Southwest of the Gold Souk stretches the extensive covered souk formerly known as Al Souk al Kabeer (“The Big Souk”), once the largest and most important market in Deira. Now rechristened Grand Souk Deira, the whole area has recently been given a major makeover, with the former mishmash of shopfronts and signs now replaced with uniform facades in traditional-looking stone, similar to those in Bur Dubai’s Textile Souk, across the Creek. Renovation has come at a price, however, largely destroying the area’s former ramshackle charm and quiet, while many of the touts who used to roam the Gold Souk now hang out along the main drag here instead, attempting to lasso passing tourists with the usual offers of copy bags, nice pashminas and genuine fake watches. Most of the shops, meanwhile, remain as unexciting as before, selling a humdrum assortment of household goods and cheap toys.
Tucked into the southeast corner of the Grand Souk, the diminutive Spice Souk (now signed “Herbs Market”) is perhaps the most atmospheric – and certainly the most fragrant – of the city’s many bazaars.
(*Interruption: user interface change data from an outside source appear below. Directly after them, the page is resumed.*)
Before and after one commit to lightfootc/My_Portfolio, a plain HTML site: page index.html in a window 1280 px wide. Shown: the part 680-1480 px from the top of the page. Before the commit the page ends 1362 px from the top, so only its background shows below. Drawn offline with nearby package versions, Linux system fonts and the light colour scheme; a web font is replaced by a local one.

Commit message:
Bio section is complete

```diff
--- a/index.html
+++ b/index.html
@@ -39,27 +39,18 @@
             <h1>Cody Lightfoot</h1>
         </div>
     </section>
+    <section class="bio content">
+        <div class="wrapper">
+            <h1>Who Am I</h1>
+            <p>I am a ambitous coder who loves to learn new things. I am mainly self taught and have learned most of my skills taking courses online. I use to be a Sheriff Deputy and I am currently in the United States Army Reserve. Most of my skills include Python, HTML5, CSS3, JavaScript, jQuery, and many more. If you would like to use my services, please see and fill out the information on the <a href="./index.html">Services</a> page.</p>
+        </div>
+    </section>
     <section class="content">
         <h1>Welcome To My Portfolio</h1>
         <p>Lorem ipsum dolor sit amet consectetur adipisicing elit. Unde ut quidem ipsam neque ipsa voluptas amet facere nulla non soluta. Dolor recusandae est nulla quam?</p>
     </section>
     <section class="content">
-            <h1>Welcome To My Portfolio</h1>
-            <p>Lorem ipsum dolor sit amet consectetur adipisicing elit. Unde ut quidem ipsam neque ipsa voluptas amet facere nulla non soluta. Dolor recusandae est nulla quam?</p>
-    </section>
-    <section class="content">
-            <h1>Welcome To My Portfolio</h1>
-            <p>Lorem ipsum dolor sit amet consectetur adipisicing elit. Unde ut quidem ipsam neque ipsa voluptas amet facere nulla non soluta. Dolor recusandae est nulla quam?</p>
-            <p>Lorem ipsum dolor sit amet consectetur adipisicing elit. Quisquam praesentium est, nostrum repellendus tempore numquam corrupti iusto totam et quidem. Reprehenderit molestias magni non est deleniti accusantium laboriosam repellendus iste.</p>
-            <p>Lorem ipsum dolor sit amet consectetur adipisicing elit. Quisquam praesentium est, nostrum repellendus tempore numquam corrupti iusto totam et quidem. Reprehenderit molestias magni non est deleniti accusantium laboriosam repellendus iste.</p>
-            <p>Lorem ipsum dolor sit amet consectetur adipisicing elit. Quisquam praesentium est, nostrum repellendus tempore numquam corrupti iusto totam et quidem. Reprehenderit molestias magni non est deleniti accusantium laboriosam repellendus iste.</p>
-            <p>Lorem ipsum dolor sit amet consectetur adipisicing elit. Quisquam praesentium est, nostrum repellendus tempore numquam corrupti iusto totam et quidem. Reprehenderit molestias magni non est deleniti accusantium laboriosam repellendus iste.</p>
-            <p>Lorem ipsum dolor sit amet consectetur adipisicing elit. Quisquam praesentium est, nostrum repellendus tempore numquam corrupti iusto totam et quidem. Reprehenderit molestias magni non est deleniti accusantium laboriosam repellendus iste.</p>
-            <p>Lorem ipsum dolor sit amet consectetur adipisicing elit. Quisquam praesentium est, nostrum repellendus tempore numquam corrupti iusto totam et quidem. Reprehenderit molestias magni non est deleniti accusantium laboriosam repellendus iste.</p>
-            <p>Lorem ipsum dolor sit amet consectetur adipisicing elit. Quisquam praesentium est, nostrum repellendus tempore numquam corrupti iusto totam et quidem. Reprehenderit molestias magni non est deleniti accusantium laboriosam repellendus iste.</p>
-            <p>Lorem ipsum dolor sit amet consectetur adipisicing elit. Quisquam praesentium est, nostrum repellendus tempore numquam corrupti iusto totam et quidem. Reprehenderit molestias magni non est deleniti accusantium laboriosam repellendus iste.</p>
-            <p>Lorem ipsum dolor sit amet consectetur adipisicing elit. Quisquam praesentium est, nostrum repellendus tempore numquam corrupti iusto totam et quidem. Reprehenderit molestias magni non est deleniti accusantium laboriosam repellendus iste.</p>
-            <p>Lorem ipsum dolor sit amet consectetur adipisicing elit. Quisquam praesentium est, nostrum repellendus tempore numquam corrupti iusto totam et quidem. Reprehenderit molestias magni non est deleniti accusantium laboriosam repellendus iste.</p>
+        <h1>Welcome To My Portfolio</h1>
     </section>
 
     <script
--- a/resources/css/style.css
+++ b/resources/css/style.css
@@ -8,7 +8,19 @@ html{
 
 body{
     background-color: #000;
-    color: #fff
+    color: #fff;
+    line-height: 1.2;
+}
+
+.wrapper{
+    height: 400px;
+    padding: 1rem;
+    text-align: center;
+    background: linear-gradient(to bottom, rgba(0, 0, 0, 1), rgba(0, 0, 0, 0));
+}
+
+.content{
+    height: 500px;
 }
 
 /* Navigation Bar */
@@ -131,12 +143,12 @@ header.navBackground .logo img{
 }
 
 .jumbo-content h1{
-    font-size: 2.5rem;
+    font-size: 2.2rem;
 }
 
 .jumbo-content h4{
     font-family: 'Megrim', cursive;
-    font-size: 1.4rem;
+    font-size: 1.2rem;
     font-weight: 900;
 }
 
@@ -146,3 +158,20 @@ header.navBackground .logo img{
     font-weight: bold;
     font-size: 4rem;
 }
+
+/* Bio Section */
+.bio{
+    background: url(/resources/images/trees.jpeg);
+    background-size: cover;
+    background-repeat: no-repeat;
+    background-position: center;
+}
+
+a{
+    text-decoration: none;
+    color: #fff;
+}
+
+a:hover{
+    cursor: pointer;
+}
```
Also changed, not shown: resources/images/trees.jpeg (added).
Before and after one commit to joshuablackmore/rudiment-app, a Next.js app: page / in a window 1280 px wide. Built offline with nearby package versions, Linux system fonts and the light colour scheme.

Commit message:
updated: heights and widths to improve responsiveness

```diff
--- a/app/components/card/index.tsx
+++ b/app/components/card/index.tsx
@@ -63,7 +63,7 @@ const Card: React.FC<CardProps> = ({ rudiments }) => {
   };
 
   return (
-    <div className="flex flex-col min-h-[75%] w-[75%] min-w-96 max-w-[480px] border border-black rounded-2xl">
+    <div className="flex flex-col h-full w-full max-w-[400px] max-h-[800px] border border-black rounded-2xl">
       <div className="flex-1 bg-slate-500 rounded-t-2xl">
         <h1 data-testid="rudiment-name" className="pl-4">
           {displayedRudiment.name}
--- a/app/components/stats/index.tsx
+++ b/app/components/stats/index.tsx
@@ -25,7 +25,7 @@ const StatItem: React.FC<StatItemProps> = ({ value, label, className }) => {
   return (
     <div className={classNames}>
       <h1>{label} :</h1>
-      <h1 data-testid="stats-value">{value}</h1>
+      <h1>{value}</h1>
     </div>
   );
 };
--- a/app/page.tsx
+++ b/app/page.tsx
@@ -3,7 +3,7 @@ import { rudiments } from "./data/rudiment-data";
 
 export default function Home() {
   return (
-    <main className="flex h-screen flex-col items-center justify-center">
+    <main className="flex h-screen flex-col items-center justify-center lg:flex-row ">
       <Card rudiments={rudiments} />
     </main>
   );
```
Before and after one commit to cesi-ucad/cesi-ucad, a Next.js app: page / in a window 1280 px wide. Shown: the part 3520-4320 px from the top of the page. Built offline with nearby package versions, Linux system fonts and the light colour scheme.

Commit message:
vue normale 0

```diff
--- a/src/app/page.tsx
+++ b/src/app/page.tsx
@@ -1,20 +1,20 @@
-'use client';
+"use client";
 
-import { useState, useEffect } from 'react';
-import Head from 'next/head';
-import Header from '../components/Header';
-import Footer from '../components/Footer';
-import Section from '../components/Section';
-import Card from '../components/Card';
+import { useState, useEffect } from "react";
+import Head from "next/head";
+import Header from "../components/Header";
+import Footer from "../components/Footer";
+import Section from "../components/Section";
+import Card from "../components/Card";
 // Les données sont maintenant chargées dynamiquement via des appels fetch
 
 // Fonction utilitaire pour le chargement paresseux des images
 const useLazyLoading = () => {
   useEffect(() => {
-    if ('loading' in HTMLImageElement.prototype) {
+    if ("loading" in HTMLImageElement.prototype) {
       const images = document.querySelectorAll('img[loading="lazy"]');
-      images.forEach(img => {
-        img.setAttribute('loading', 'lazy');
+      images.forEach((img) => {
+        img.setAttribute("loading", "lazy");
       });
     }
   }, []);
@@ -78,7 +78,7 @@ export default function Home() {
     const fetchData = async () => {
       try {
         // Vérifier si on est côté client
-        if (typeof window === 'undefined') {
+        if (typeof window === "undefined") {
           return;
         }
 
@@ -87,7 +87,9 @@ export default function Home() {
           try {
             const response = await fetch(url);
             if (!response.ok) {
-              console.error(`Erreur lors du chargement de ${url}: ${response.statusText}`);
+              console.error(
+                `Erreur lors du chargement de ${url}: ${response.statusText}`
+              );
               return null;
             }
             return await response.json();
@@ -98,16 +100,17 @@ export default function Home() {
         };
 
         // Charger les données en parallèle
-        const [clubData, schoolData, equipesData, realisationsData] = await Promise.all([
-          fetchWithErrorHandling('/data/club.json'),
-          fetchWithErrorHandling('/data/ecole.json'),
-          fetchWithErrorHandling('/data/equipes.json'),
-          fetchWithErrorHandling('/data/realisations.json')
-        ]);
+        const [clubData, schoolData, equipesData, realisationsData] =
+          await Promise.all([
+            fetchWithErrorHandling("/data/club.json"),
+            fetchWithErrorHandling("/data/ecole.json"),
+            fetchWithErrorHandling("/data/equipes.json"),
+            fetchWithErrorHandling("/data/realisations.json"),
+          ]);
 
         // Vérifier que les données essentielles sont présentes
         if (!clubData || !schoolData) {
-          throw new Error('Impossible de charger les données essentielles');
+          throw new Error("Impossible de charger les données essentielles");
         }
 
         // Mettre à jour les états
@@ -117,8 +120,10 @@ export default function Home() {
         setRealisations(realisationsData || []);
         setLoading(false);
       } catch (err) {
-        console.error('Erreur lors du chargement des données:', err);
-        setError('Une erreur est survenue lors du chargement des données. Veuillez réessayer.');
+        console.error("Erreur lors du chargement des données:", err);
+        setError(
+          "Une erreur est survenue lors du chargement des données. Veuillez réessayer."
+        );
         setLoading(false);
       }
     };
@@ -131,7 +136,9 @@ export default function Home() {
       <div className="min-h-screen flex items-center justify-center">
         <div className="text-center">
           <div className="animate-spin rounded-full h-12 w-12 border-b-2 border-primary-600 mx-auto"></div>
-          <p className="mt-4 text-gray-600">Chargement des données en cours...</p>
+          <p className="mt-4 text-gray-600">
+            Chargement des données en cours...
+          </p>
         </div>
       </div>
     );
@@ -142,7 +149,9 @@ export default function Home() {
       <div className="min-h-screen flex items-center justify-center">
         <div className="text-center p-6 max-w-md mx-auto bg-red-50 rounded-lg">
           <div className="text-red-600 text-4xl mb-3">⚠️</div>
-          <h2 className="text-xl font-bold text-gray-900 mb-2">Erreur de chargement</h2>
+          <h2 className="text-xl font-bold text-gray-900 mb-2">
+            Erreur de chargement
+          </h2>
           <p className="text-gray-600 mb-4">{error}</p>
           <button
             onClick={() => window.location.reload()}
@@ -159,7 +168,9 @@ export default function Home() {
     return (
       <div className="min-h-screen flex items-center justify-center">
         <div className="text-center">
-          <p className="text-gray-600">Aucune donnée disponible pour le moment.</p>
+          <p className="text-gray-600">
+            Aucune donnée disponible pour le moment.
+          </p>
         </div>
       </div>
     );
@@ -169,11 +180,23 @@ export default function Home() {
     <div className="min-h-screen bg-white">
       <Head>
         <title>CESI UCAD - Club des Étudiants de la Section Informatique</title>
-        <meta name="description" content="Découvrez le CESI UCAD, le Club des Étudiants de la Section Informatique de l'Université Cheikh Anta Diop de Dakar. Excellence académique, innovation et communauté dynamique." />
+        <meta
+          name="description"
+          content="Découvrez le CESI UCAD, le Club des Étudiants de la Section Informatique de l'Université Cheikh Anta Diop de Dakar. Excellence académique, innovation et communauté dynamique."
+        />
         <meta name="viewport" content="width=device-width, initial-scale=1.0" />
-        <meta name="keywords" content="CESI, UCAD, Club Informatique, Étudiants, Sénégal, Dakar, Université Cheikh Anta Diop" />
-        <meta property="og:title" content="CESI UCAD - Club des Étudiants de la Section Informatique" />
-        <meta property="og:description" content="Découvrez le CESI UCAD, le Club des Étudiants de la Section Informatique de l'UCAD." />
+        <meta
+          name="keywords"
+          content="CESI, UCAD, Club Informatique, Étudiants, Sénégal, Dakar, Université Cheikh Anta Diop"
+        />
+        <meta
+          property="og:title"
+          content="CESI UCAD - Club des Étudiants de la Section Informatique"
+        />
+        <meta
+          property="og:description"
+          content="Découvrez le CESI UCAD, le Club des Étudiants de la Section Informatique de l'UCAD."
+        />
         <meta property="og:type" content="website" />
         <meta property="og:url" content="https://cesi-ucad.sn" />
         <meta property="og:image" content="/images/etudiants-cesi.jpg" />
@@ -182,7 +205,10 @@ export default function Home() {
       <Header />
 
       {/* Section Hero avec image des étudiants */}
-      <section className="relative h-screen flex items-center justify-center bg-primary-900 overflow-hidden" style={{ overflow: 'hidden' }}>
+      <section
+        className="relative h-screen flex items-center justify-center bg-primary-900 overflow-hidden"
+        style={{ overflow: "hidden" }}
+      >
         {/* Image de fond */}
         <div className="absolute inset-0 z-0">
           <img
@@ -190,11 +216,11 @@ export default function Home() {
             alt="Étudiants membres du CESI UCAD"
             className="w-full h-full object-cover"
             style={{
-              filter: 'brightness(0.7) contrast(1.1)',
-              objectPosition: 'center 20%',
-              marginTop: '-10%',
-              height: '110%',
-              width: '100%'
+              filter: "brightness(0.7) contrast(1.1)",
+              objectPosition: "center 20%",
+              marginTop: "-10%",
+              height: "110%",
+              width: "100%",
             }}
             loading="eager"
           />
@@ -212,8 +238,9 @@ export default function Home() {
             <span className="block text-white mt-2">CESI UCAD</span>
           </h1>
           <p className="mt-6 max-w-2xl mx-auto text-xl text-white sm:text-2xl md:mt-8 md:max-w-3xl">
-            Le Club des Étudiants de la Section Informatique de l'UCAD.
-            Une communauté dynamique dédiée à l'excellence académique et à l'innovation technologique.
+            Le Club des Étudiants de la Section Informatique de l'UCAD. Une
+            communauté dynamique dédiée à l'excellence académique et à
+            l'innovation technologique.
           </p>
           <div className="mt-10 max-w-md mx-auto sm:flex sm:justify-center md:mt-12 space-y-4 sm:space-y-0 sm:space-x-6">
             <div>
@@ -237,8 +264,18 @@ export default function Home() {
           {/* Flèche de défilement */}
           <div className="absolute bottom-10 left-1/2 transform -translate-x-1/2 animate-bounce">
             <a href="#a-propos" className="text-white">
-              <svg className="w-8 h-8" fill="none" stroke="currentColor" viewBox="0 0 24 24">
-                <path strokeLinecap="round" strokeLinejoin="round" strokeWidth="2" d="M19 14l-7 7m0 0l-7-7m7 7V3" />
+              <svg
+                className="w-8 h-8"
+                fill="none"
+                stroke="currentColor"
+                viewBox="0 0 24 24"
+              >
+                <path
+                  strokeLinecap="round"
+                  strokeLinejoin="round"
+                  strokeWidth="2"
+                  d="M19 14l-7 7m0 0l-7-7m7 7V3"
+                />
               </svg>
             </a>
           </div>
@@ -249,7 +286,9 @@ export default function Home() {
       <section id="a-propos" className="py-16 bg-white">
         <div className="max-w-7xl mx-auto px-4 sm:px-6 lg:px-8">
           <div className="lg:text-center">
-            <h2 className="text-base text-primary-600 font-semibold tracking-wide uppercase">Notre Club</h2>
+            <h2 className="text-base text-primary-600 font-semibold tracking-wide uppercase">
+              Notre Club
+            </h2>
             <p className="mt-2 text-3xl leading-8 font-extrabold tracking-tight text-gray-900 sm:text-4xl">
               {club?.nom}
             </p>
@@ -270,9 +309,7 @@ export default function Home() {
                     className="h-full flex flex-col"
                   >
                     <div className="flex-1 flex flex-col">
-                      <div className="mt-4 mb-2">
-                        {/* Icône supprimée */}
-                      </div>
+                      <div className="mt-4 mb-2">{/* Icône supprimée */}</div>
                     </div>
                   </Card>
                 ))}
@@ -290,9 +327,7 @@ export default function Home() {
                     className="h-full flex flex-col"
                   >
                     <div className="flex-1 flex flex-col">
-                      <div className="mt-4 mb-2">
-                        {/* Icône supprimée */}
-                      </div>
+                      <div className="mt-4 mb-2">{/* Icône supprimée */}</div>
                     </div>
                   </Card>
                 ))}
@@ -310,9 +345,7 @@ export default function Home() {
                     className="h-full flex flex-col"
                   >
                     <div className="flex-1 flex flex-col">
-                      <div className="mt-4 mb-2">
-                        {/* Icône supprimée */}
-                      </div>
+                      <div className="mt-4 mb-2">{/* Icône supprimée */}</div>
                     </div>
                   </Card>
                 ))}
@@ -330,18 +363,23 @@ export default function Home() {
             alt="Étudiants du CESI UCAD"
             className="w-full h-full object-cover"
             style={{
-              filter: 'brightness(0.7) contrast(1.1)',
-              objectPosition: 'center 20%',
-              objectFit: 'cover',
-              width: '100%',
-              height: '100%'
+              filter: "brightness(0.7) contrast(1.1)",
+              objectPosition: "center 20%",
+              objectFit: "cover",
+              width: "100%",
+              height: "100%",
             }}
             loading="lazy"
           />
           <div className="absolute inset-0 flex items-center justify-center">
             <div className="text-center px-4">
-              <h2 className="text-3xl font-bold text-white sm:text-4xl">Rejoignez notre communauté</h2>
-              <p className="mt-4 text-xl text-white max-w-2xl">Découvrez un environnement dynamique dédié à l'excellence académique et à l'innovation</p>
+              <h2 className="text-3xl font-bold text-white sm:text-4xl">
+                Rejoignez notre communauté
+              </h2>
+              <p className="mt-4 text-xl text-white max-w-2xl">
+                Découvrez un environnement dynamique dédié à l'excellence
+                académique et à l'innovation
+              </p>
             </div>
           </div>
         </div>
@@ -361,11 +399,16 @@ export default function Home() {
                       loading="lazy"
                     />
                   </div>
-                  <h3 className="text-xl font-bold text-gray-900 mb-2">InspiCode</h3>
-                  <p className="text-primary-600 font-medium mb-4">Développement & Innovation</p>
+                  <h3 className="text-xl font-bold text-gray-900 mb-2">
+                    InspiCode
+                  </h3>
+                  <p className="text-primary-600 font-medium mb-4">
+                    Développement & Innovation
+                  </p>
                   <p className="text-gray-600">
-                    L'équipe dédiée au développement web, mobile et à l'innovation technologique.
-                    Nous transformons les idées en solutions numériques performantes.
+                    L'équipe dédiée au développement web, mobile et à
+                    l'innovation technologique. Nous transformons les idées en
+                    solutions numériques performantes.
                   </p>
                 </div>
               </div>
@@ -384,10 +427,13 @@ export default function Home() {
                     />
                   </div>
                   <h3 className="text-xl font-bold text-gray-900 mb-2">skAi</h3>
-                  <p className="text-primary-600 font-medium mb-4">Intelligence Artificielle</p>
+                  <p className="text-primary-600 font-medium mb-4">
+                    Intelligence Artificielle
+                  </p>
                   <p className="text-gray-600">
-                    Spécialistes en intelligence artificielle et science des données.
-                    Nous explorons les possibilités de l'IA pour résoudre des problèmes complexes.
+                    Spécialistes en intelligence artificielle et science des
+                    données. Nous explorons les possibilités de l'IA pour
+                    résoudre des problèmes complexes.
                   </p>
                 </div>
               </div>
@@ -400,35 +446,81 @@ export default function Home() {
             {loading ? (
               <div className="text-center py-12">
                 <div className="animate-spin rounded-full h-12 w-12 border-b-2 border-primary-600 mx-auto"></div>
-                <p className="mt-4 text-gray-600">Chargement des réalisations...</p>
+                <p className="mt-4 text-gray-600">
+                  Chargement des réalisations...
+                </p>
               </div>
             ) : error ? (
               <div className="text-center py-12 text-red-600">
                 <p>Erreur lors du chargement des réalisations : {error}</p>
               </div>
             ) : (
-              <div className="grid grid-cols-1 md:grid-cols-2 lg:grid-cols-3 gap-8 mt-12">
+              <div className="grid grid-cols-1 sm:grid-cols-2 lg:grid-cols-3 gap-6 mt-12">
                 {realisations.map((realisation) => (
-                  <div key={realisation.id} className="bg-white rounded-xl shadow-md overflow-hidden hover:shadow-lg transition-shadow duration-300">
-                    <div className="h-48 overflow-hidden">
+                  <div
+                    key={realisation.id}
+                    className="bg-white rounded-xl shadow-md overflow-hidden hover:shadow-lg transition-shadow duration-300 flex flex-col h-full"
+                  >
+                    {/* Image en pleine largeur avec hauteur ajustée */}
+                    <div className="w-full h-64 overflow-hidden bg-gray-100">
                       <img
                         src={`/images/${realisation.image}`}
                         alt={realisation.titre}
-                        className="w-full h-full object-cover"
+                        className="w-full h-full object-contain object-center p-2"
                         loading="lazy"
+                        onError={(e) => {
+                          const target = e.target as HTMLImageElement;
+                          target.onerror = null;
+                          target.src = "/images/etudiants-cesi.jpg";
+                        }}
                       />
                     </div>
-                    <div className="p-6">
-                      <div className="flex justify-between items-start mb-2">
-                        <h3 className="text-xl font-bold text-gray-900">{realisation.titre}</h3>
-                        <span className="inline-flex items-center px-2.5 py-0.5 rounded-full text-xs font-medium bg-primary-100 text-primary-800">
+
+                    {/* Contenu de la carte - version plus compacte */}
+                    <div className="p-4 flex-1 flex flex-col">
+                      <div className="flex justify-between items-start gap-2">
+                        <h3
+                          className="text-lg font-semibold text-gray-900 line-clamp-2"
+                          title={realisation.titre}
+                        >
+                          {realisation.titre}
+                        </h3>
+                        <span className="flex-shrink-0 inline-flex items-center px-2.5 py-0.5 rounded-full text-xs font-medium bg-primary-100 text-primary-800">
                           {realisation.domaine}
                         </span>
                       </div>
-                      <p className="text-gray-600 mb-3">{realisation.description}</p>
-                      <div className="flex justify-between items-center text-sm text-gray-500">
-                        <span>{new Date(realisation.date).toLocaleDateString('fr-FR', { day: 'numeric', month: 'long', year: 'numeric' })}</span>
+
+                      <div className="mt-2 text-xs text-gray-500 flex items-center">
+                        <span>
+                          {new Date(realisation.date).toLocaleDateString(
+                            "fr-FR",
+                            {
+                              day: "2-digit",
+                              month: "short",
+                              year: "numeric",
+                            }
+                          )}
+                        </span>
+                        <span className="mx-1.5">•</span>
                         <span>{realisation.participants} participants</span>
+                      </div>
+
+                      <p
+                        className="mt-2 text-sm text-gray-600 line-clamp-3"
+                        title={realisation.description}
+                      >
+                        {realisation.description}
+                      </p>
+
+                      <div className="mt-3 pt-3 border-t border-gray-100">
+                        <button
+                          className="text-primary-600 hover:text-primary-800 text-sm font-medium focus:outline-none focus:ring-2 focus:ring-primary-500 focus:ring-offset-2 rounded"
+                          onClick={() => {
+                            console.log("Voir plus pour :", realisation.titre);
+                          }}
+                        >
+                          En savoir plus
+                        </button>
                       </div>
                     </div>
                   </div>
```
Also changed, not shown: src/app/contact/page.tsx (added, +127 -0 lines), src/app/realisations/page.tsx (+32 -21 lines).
Run almost exclusively by Iranian traders, the shops here stock a wide variety of culinary, medicinal and cosmetic products, with tubs of merchandise set out in front of each tiny shopfront. All the usual spices can be found – cinnamon, cardamom, cumin, coriander – along with more unusual offerings such as dried cucumbers and lemons (a common ingredient in Middle Eastern cuisine), incense and heaps of hibiscus and rose petals, used to make a delicately scented tea. The souk is also famous for its frankincense, sold in various different forms and grades – the most common type looks like a kind of reddish, crumbling crystalline rock; frankincense burners can be bought in the souk for a few dirhams. Most stalls also sell natural cosmetic products such as pumice and alum, a clear rock crystal used to soothe the skin after shaving. Male visitors in search of a pick-me-up will also find plentiful supplies of so-called “natural viagra”.